Q. A photographer friend of mine told me that last year two of his clients used his images to make their own family Christmas cards. They didn’t get a quote from him for printing cards and didn’t even ask his permission to use the photos. How can I prevent my clients from doing the same thing?
A. While it’s difficult (if not impossible) to protect yourself completely, here are three ways you can reduce the chances of that happening to you:
1. Contract language: One feasible copyright defense made by clients is “innocent infringement.” This happens when they acknowledge using your images without permission but claim they did so unwittingly; therefore, they’re not liable for damages or other recourse. You can include a clause in your contract that waives the ability for clients to make that claim.

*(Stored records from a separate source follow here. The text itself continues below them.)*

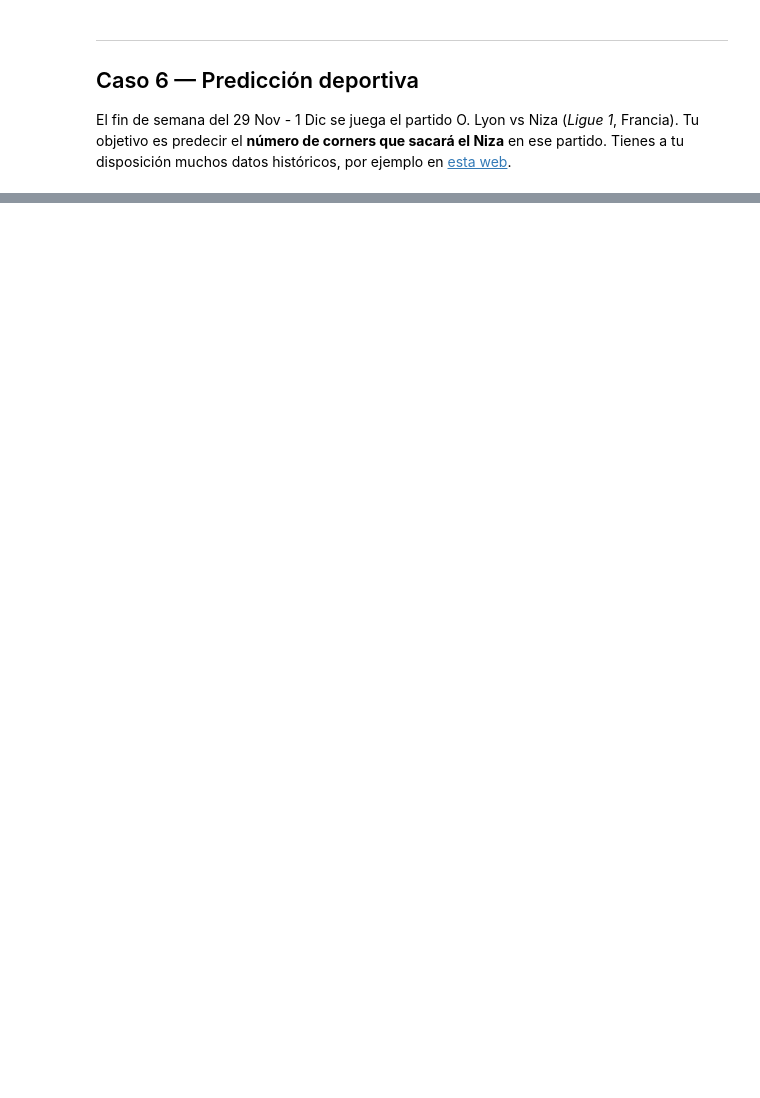
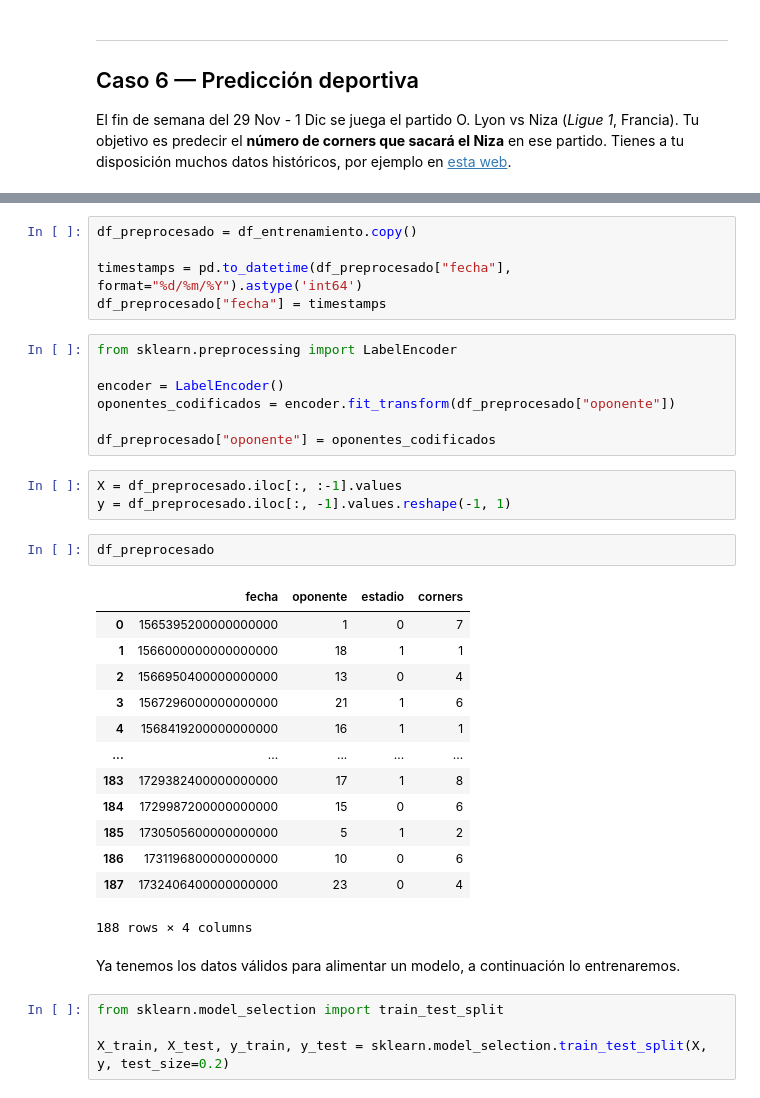
Before and after one commit to Chepados/ALN_practica_2, a Jupyter notebook: Práctica 2 — Campeonato de predicción.ipynb, the cells around one changed output, grey strips where cells are left out. Saved outputs shown, nothing was run; the diff lists cells and outputs as text; blank space fills up the shorter version.

```diff
--- a/Práctica 2 — Campeonato de predicción.ipynb
+++ b/Práctica 2 — Campeonato de predicción.ipynb
@@ -1508,0 +1548,37 @@ El fin de semana del 29 Nov - 1 Dic se juega el partido O. Lyon vs Niza (*Ligue
+# %%
+df_preprocesado = df_entrenamiento.copy()
+
+timestamps = pd.to_datetime(df_preprocesado["fecha"], format="%d/%m/%Y").astype('int64')
+df_preprocesado["fecha"] = timestamps
+# %%
+from sklearn.preprocessing import LabelEncoder
+
+encoder = LabelEncoder()
+oponentes_codificados = encoder.fit_transform(df_preprocesado["oponente"])
+
+df_preprocesado["oponente"] = oponentes_codificados
+# %%
+X = df_preprocesado.iloc[:, :-1].values
+y = df_preprocesado.iloc[:, -1].values.reshape(-1, 1)
+# %%
+df_preprocesado
+# %% [output]
+|  | fecha | oponente | estadio | corners |
+| 0 | 1565395200000000000 | 1 | 0 | 7 |
+| 1 | 1566000000000000000 | 18 | 1 | 1 |
+| 2 | 1566950400000000000 | 13 | 0 | 4 |
+| 3 | 1567296000000000000 | 21 | 1 | 6 |
+| 4 | 1568419200000000000 | 16 | 1 | 1 |
+| ... | ... | ... | ... | ... |
+| 183 | 1729382400000000000 | 17 | 1 | 8 |
+| 184 | 1729987200000000000 | 15 | 0 | 6 |
+| 185 | 1730505600000000000 | 5 | 1 | 2 |
+| 186 | 1731196800000000000 | 10 | 0 | 6 |
+| 187 | 1732406400000000000 | 23 | 0 | 4 |
+188 rows × 4 columns
+# %% [markdown]
+Ya tenemos los datos válidos para alimentar un modelo, a continuación lo entrenaremos.
+# %%
+from sklearn.model_selection import train_test_split
+
+X_train, X_test, y_train, y_test = sklearn.model_selection.train_test_split(X, y, test_size=0.2)
```
Also changed, not shown: parts of 71 cells of this notebook, 18 other files.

The contract can also dictate that you explicitly and solely own all copyrights to the images produced during a session. Yes, you own those copyrights even without specifying it in the contract, but you can use this clause as a conversation starter to educate clients.
2. Client education: Not everyone reads through the contract, nor will everyone understand it. Point out the copyright clause and explain its meaning. Most people have no idea they’re violating a photographer’s rights by taking his or her images to the drugstore and using them to make holiday cards. Help them understand that this is a violation not only of your rights but of federal law as well.
3. Watermark: The internet and social media give public exposure to your business and your portfolio, but it’s easy and common for people to copy and paste images they see online. Watermarks allow you to share digital proofs with clients while reminding them of your copyright. A large watermark means greater protection, but many photographers feel an obtrusive mark diminishes the integrity of the proof.
Copyright resources are available at ppa.com/copyright.
For updates on how copyright law is changing, see ppa.com/advocacy.
PPA Copyright & Government Affairs